|Institution:||University of Birmingham|
|Department:||School of Cancer Sciences|
|Keywords:||QH426 Genetics; RC0254 Neoplasms. Tumors. Oncology (including Cancer)|
|Full text PDF:||http://etheses.bham.ac.uk/5828/|

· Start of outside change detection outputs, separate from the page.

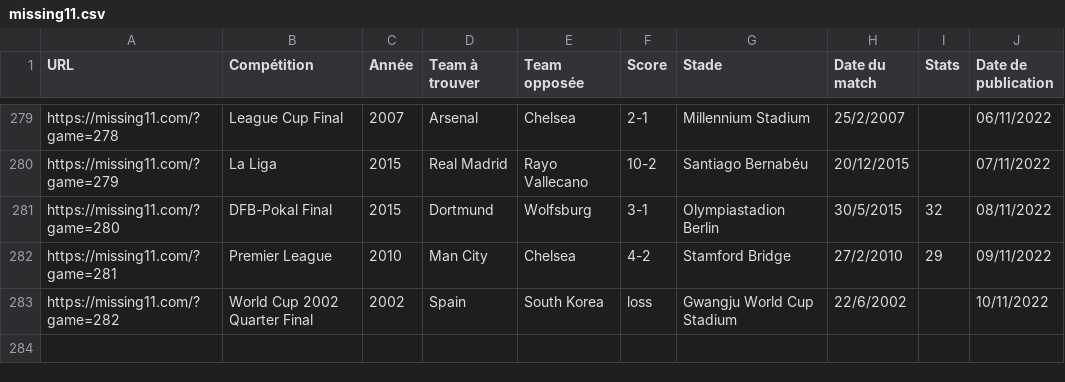
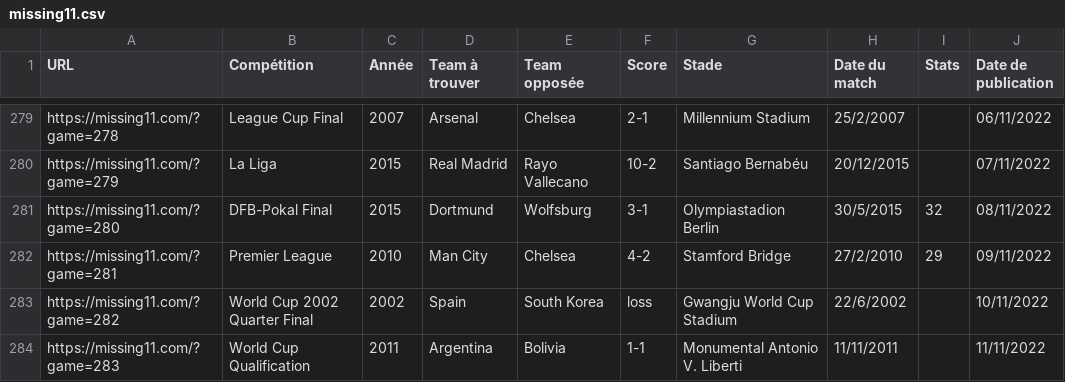
Before and after one commit to tescrihuela/missing11, a CSV file: missing11.csv, drawn as a sheet; only a part is shown, gaps mark what is left out; the diff names each change by its address in the sheet, - before the commit and + after, or states it on an @@ line.

Commit message:
update data : 11/11/2022

```diff
--- a/missing11.csv
+++ b/missing11.csv
+row 284: https://missing11.com/?game=283 | World Cup Qualification | 2011 | Argentina | Bolivia | 1-1 | Monumental Antonio V. Liberti | 11/11/2011 |  | 11/11/2022
```
Also changed, not shown: 1 other file.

Intracellular signalling cascades are mediated by a plethora of receptors, enzymes, adaptors and small molecules. The Protein Tyrosine Phosphatase (PTP) Shp2 is a highly conserved enzyme involved in a myriad of cellular processes including growth, differentiation and apoptosis. Shp2 is multi-domain protein composed of two SH2 domains in tandem, a PTP catalytic domain and a C-terminal tail containing multiple phosphorylation sites and a proline-rich region. The majority of biophysical research has utilised X-ray crystallography to study interactions and effects of mutations at the structural level. To gain a further understanding of Shp2 ligand binding and perturbations caused by disease relevant mutations, a structural investigation was performed with Nuclear Magnetic Resonance (NMR) spectroscopy and Small-angle X-ray Scattering (SAXS) in solution. The NMR signals from the backbone of both SH2 domains were assigned and residue-level interactions and differential SH2 domain specificities with peptides from the novel receptor G6b-B were delineated. In addition, the E76K point mutation that causes Noonan Syndrome and leukaemia was found to have increased conformational dynamics, the first experimental evidence of this phenomenon at the structural level.